Your instructions
Copy out each line of the material that includes the word "primary".

Top of Data under study

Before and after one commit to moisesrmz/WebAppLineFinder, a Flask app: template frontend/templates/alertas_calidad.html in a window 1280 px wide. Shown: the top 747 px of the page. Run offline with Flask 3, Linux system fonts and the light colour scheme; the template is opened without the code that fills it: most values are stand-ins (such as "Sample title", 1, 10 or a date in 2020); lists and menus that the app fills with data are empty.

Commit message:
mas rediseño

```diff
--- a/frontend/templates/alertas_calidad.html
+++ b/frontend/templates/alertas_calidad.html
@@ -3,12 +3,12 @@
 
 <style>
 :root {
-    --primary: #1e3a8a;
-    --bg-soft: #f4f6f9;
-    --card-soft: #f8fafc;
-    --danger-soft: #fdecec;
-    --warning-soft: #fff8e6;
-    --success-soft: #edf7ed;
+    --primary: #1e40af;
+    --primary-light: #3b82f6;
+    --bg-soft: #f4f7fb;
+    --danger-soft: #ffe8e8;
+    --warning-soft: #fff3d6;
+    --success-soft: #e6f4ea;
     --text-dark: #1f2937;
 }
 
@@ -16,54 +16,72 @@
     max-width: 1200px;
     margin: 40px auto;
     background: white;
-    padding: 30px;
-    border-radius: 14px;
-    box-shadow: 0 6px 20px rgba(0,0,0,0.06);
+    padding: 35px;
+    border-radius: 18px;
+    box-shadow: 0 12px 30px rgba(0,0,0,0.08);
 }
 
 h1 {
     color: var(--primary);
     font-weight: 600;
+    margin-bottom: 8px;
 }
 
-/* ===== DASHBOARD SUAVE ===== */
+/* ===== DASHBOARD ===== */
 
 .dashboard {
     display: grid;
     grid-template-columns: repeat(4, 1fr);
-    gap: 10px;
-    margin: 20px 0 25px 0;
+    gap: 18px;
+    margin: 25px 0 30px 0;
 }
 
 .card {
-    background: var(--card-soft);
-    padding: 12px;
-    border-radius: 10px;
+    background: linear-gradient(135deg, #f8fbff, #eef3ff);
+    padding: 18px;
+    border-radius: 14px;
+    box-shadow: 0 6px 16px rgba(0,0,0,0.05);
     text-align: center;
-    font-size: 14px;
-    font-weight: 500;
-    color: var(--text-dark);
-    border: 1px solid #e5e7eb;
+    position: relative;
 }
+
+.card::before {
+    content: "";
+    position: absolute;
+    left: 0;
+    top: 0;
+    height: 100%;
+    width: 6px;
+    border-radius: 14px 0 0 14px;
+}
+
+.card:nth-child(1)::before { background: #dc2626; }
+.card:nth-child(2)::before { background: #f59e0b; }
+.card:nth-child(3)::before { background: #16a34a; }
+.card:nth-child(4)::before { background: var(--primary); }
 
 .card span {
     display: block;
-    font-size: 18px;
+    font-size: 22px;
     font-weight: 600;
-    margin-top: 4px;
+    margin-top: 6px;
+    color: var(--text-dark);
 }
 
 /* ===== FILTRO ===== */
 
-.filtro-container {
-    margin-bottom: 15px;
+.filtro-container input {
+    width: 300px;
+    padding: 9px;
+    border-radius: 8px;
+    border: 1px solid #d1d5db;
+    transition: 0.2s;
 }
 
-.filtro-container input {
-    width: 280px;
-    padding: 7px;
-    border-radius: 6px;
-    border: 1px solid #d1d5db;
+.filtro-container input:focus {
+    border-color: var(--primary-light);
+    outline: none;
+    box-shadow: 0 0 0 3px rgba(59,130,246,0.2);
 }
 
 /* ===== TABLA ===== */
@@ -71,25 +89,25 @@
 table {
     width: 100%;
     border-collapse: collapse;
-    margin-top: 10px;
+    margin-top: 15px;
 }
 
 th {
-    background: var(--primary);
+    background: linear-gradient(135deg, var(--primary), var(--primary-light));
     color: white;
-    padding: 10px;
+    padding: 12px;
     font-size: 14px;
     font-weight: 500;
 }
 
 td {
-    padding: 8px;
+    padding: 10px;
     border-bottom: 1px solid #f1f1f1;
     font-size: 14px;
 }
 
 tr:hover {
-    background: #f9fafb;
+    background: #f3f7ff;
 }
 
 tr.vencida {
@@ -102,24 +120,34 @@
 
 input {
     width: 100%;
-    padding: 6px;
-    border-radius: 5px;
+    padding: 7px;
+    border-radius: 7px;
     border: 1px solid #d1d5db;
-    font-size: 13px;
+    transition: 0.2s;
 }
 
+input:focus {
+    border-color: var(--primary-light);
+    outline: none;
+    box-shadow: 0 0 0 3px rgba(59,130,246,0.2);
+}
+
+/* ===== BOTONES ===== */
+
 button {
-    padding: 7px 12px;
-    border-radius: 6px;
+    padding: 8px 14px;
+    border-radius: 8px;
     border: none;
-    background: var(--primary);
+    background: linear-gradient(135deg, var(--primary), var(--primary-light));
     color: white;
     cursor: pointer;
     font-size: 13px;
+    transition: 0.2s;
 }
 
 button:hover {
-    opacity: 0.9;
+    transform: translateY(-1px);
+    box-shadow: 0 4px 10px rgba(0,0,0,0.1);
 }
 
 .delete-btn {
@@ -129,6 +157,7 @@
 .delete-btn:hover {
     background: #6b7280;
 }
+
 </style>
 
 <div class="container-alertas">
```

Bottom of Data under study

Exercise output
-    --primary: #1e3a8a;
+    --primary: #1e40af;
+    --primary-light: #3b82f6;
     color: var(--primary);
+.card:nth-child(4)::before { background: var(--primary); }
+    border-color: var(--primary-light);
-    background: var(--primary);
+    background: linear-gradient(135deg, var(--primary), var(--primary-light));
+    border-color: var(--primary-light);
-    background: var(--primary);
+    background: linear-gradient(135deg, var(--primary), var(--primary-light));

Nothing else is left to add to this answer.